A strong immune system can help your body fight infection and keep you healthy. The lifestyle you lead can greatly influence your immune system’s ability to respond to threats and keep you healthy.
As with so many aspects of your health, the foundation is built on healthy eating, regular exercise, adequate sleep, and managing your stress.
Support Your Gut Health
70% of your immune system is in your gut. Often times when your gut is healthy, you’re healthy.
What we eat affects the composition of bacteria found in our gut. That bacteria makes up the microbiome, which interacts directly with our immune system.
You can aid the bacteria in your gut by consuming a diet with plant foods that are high in fiber.
Many Americans eat a diet with sugars, processed foods, and saturated fats, which lead to less diversity of bacteria in your gut.
Eat a diet high in fruits and vegetables
Besides supporting your gut, Cleveland Clinic recommends 4 foods that can have a positive impact on your immune system:

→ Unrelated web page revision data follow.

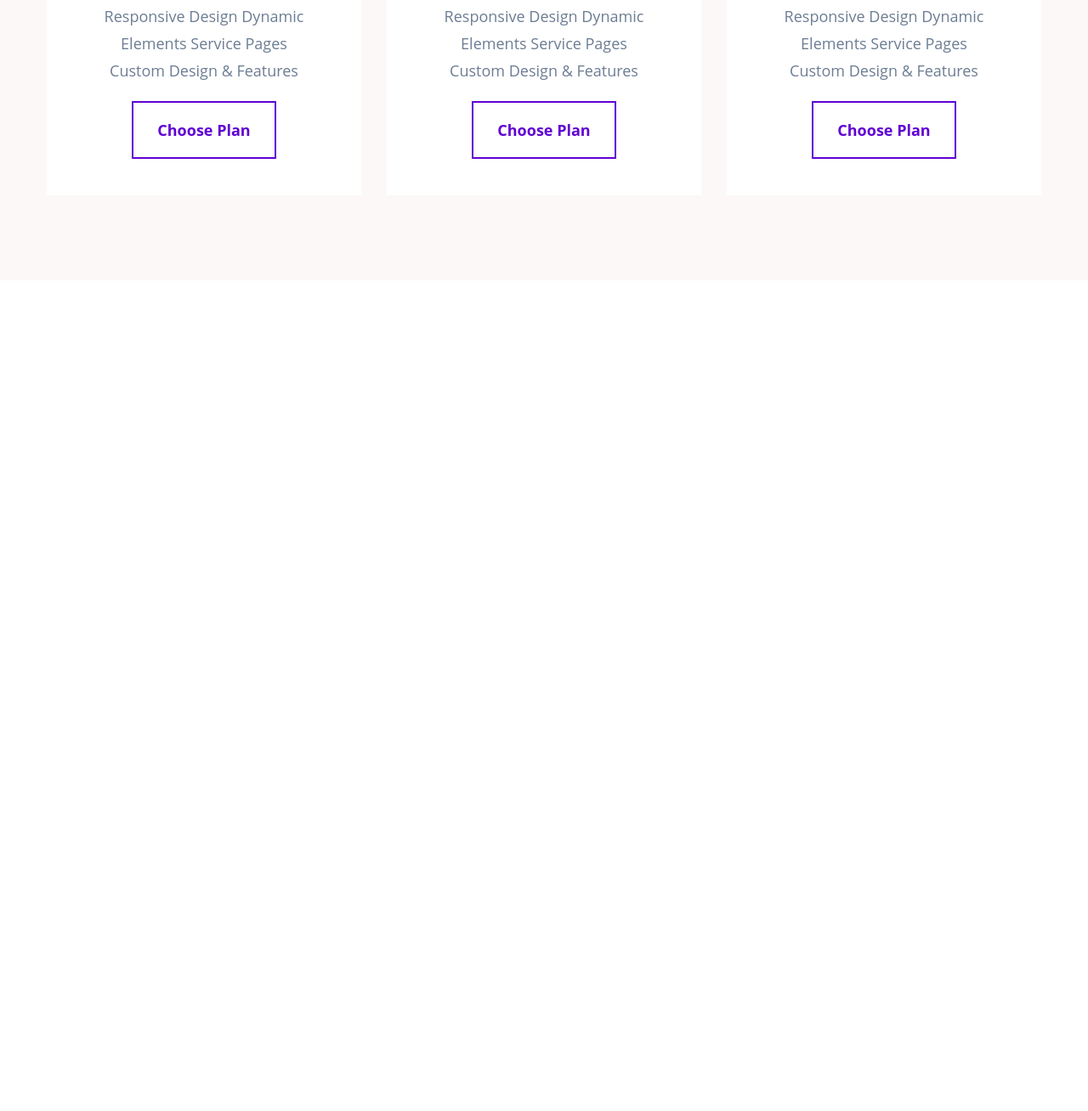
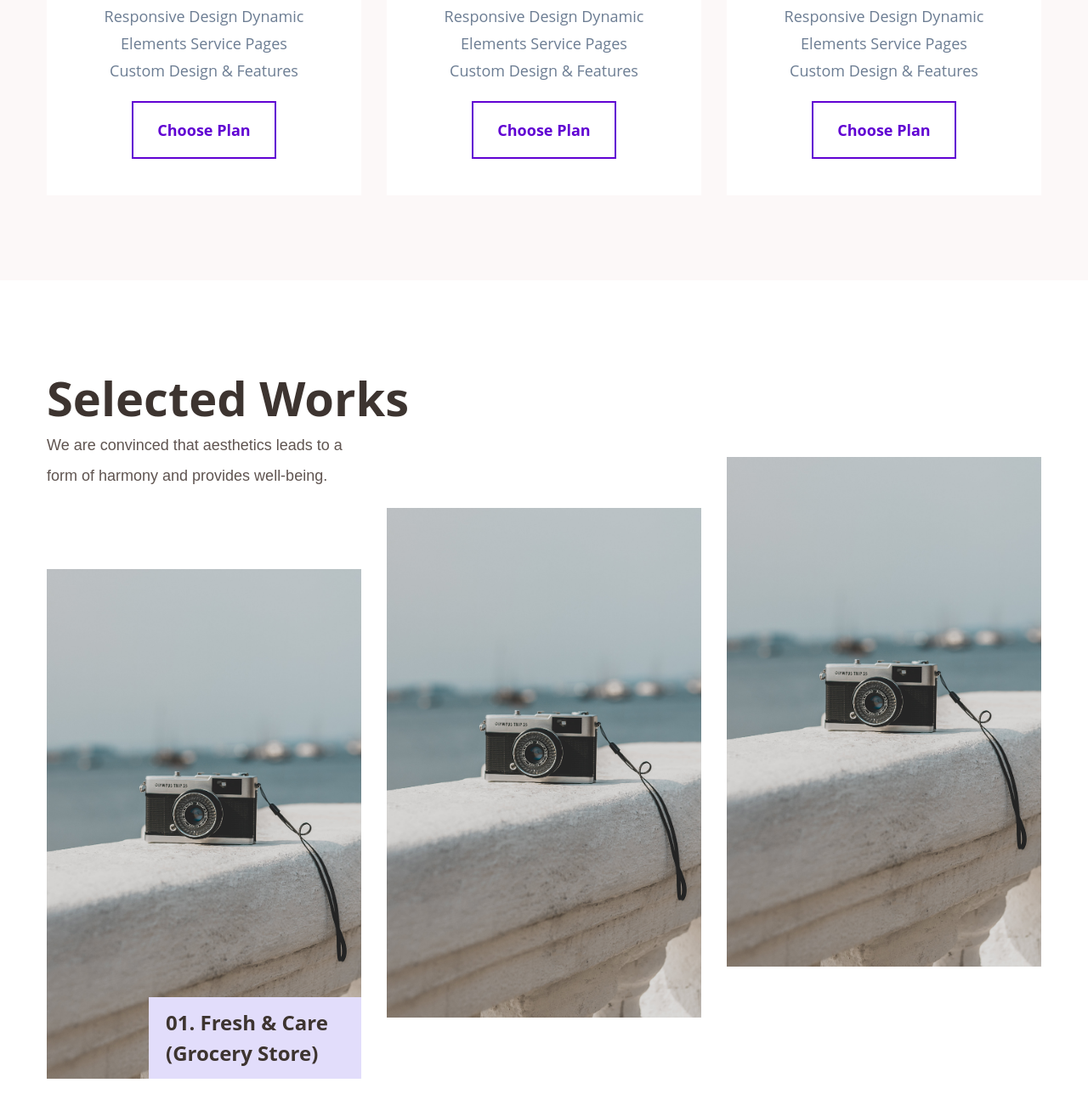
Before and after one commit to Web-Tushar/-E-commerce-solution, a plain HTML site: page index.html in a window 1280 px wide. Shown: the part 4284-5592 px from the top of the page at 85% size. Before the commit the page ends 4614 px from the top, so only its background shows below. Drawn offline with Linux system fonts and the light colour scheme.

Commit message:
work part add

```diff
--- a/index.html
+++ b/index.html
@@ -243,6 +243,41 @@
           </section>
                <!-- ====plan part end here==== -->
 
+               <!-- ====work part start here==== -->
+
+          <section id="work">
+               <div class="container">
+                    <div class="work__heading">
+                         <h3 class="sub__heading">Selected Works</h3>
+                         <p class="paragraph">We are convinced that aesthetics leads to a form of harmony and provides well-being.</p>
+                    </div>
+                    <div class="work__wrapper">
+                         <div class="work__img">
+                              <img src="./images/33333.jpg" alt="not_found">
+
+                              <div class="img_one__tag">
+                                   <h4>01. Fresh & Care (Grocery Store)</h4>
+                              </div>
+                         </div>
+                         <div class="work__img">
+                              <img src="./images/33333.jpg" alt="not_found">
+                              <div class="img_two__tag">
+                                   <h4>02. Purl house (Jewellary Store)</h4>
+                              </div>
+                         </div>
+                         <div class="work__img">
+                              <img src="./images/33333.jpg" alt="not_found">
+                              <div class="img_three__tag">
+                                   <h4>03. Fashionate (Clothing Store)</h4>
+                              </div>
+                         </div>
+                    </div>
+               </div>
+          </section>
+
+
+          <!-- ====work part end here==== -->
+
 
 
 </body>
--- a/style.css
+++ b/style.css
@@ -437,3 +437,65 @@
 
 
    /* ======plan part end here==== */
+
+    /* ====work part start here==== */
+
+    #work{
+     padding: 100px 0 132px 0;
+
+   }
+
+   .work__heading .paragraph{
+     width: 387px;
+
+   }
+
+   .work__wrapper{
+     display: flex;
+     column-gap: 30px;
+   }
+
+   .work__img{
+     width: 370px;
+     height: 600px;
+     overflow: hidden;
+     position: relative;
+   }
+
+   .work__img img{
+     width: 100%;
+     height: 100%;
+     object-fit: cover;
+
+
+   }
+
+   .img_one__tag{
+     position: absolute;
+     width: 250px;
+     right: 0;
+     bottom: 0px;
+     background-color: #8773EF;
+
+   }
+   .img_one__tag h4{
+     padding: 12px 20px;
+     background-color: #E2DDFB;
+     color: var(--common_color);
+     font-family: var(--open_sans);
+     font-size: 24px;
+     font-weight: 700;
+     line-height: 36px;
+   }
+
+
+   .work__img:nth-child(1){
+     margin-top: 92px
+   }
+   .work__img:nth-child(2){
+     margin-top: 20px
+   }
+   .work__img:nth-child(3){
+     margin-top: -40px
+   }
+   /* ====work part end here==== */
```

- Garlic: Allicin, which is found in garlic, can give a boost to your immune system. The benefits often come from eating raw garlic, but if this is not bearable, roasted garlic is also an option.

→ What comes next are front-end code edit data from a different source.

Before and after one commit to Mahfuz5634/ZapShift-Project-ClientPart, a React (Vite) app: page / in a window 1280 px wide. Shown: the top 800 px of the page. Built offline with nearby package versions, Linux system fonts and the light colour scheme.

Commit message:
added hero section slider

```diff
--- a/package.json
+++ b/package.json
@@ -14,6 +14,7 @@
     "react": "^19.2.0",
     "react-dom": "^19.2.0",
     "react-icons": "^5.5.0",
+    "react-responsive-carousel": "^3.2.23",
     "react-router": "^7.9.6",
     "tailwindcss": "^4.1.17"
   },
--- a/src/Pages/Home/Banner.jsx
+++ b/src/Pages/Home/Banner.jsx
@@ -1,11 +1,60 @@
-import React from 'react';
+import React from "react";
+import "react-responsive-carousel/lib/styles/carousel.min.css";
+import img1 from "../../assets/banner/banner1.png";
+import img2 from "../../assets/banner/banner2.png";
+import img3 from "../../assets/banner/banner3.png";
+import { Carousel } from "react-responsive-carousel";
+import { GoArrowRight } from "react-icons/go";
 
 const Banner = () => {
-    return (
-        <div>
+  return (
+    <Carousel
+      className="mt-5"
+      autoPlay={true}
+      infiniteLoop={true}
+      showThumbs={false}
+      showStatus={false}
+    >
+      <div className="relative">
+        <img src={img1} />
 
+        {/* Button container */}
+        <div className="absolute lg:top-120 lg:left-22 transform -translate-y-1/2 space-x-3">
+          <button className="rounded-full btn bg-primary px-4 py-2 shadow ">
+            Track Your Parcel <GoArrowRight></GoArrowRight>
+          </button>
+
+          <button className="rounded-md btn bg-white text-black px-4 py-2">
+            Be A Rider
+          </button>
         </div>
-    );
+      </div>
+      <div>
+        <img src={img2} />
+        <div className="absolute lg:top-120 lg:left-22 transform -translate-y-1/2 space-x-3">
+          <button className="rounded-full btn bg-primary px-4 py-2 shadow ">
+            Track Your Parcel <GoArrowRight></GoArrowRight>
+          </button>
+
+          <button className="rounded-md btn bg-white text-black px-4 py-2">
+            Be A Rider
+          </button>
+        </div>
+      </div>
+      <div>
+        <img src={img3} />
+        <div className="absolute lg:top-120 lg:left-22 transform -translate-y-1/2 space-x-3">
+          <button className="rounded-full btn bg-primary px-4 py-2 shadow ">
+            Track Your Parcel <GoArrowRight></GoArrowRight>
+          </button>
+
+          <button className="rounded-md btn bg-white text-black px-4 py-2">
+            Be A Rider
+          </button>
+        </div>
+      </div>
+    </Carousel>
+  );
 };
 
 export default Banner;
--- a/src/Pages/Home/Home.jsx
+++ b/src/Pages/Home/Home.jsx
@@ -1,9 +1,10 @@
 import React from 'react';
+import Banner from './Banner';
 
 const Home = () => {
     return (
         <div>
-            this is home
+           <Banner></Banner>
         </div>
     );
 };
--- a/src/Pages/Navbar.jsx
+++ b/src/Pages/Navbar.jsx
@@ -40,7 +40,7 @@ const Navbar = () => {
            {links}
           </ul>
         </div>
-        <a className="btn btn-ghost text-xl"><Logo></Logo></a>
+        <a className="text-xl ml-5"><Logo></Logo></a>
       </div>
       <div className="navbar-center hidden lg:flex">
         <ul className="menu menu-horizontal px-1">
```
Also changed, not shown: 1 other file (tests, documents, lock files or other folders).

- Prebiotics: Jerusalem artichokes, green bananas or plantains, Jicama root and asparagus contain prebiotics, which can help keep your gut healthy.
- Vitamin C-rich Foods: Oranges, broccoli, kiwi or cantaloupe all provide great sources of vitamin C, which is known to be a great vitamin for boosting your immune system.
- Antioxidants: Berries, carrots and spinach (as well as other brightly colored foods) have antioxidants that protect you against oxidative stress which in turn can strengthen your immune system.
Other foods that can be great for backing your immune system include:
- Blueberries: Flavonoids in blueberries play an important role in the immune defense of your respiratory tract. This can help protect against respiratory tract infections or common colds.
- Turmeric: Easy to add to your cooking, this spice has antioxidant and anti-inflammatory effects.
- Green tea: With only a small amount of caffeine, the flavonoids in green tea can aid in reducing your risk of the common cold.
- Almonds: Packed with key nutrients like vitamin E, manganese, magnesium, and fiber, just a small handful of almonds can give your immune system a boost.
- Red Bell Peppers: Another great source of vitamin C, but this time with the twist of being without the sugar content found in fruit.
The British Journal of Sports Medicine found that those that exercised at least 5 days a week had half the risk of getting a cold than those who led a more sedentary lifestyle.
Finding ways to stay active in the Minnesota winter can include walking outside, going to the gym, or creating your own at-home exercise program. Pick something active you like to do and have fun with it. This often yields better results than suddenly starting a rigorous exercise schedule that you may abandon.
Get adequate sleep
There’s only so much time in a day which in turn can make getting 7 to 8 hours of sleep each night difficult. But it’s important you prioritize sleep, particularly during the winter months. Plan accordingly to set aside enough time for sleeping each night.
There is a difference between “sleep” and “sleep opportunity.” The amount of time between when you lay down for the night and when your alarm is set to go off is your “sleep opportunity.” Naturally, you will not actually sleep this entire time as it will take your body some time to actually fall asleep – that amount of time is the actual “sleep” you are getting.
If you want to get 8 hours of sleep, you will need to plan for more than 8 hours in bed as your “sleep opportunity” time frame will need to account for the time it takes for you to fall asleep.
Stress affects everyone differently, making it difficult to define. However, we do know that the mind can have a dramatic impact on how the body reacts. A staggering 77% of us experience physical complications caused by stress.
The American Psychological Association found that chronic stress causes an increased production of the hormone cortisol. This damages your body’s anti-inflammatory response and can lead to an increased risk of infections.
Find ways to de-stress and take yourself out of stressful situations. How you do this will vary depending on what works best for you.